In recent years, Confucius Institutes—cultural and language programs funded by the Chinese government—have garnered attention in the United States due to a debate over whether they threaten free speech and academic freedom. In addition to this, much of the scholarly work on Confucius Institutes analyzes policy documents. Anthropologist Jennifer Hubbert seeks to ask more complex questions and in-depth research in her new book China in the World: An Anthropology of Confucius Institutes, Soft Power, and Globalization (University of Hawaii Press, 2019). She considers what China’s soft power efforts look like in implementation, in addition to policy, and what this can tell us about China’s changing place in the world. Over the course of five years (2011-2016), Hubbert conducted transnational, multiscalar, multisited ethnographic and archival research in Confucius Institutes in the United States and on Confucius Institute-sponsored travel-study trips to China. She observed and intervi...
黃錦樹, 華語語系研究：新⽅方向 | NG Kim Chew: Sinophone Studies: New Directions
境外南⽅華⽂文學共和國 | Malaysian writer Ng Kim Chew 黃錦樹presents the keynote speech at the Sinophone Studies: New Directions conference華語語系研究：新⽅方向. Please note that this recording is in Mandarin 此演讲以汉语进行. Listen to more public events from Harvard's Fairbank Center for Chinese Studies on our Soundcloud page.
Sino-Japanese Relations Through Kanzo Uchiyama And Lu Xun, with Joshua Fogel
Sino-Japanese relations are often portrayed as a rivalry hindered by historical grievances.
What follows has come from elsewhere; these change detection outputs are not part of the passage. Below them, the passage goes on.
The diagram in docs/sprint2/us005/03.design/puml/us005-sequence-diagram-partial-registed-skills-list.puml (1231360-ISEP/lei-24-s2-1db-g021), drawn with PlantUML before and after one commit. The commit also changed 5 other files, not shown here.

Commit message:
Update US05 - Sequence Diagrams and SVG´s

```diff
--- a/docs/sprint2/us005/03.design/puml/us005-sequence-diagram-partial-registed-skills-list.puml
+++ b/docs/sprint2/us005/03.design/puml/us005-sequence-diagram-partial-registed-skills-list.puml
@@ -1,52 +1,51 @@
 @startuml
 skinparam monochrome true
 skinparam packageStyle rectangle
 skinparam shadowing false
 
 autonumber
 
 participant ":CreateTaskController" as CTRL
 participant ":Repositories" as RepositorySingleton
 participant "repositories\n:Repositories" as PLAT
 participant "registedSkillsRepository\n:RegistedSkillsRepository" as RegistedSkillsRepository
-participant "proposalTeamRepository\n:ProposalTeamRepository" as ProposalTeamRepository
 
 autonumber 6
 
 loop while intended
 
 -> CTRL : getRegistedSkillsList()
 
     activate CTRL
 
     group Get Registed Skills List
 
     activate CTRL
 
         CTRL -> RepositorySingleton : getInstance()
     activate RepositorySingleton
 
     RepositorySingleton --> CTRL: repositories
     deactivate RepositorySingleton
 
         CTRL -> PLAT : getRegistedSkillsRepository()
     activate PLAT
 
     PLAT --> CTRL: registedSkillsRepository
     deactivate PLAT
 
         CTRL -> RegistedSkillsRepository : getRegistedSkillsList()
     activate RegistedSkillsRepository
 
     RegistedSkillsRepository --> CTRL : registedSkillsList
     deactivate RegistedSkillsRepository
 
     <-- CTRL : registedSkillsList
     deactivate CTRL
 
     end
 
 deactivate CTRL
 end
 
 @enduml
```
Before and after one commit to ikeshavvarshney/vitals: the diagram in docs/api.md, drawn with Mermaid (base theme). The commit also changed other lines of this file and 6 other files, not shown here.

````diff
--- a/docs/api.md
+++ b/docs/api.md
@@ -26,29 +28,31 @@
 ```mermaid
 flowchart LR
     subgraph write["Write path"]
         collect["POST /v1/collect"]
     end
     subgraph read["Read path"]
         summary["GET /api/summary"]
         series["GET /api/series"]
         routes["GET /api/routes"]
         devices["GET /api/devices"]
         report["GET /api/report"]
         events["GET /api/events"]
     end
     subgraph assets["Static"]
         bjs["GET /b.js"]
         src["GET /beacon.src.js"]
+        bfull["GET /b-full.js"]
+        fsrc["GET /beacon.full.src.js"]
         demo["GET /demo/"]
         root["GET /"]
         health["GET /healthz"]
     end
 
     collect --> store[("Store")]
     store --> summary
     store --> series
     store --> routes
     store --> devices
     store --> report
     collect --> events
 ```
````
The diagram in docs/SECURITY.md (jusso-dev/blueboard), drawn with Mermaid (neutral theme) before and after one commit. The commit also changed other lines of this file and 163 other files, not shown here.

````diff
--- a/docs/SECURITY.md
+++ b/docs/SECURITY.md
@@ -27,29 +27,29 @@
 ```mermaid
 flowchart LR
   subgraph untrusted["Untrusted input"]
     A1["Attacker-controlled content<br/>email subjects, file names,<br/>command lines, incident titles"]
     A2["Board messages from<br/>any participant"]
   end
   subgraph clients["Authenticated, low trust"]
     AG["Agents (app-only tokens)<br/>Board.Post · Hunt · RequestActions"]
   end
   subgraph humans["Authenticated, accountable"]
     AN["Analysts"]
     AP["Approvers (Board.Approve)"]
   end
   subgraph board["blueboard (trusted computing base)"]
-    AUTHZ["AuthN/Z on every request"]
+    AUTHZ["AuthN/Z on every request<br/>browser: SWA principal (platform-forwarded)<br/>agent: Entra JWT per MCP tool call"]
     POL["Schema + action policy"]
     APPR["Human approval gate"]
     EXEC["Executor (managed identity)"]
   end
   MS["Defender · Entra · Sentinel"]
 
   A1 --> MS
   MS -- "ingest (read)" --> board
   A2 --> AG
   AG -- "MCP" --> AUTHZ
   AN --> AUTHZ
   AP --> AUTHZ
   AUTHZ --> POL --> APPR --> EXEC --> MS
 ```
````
Joshua Fogel, Canada Research Chair at York University, Toronto, explores a different side of China’s relationship with Japan. Fogel is the author of many books on Sino-Japanese relations, with his latest book, Japanese for Sinologists, forthcoming from University of California Press. The Harvard on China podcast talks to Joshua Fogel about his recent research on Kanzo Uchiyama—the founder of Shanghai’s Uchiyama Bookstore and close friend of Chinese literary giant Lu Xun—about how this deep friendship fostered a personal connection between China and Japan and provides grounds for further research on Sino-Japanese relations. The "Harvard on China" podcast is hosted by James Evans at Harvard's Fairbank Center for Chinese Studies. Listen to more podcasts on the Fairbank Center's SoundCloud page.
Trump Meets Xi: the Beautiful Country and the Middle Kingdom with John Pomfret
This week, President Donald Trump meets Chinese President Xi Jinping for the first time. Will their meeting herald a new era in U.S.-China relations? Probably not, and in fact we may see a lot of short term instability between Washington and Beijing. But that doesn't mean we shouldn't be optimistic about the future of this vital relationship. The "Harvard on China" podcast spoke with John Pomfret - former Beijing bureau chief for the Washington Post from 1996 to 2003, and author of "The Beautiful Country and the Middle Kingdom: America and China, 1776 to the Present" - about how he sees the Trump-Xi meeting in the historical context of U.S.-China relations. The "Harvard on China" podcast is hosted by James Evans at Harvard's Fairbank Center for Chinese Studies. Listen to more podcasts at the Fairbank Center's SoundCloud page.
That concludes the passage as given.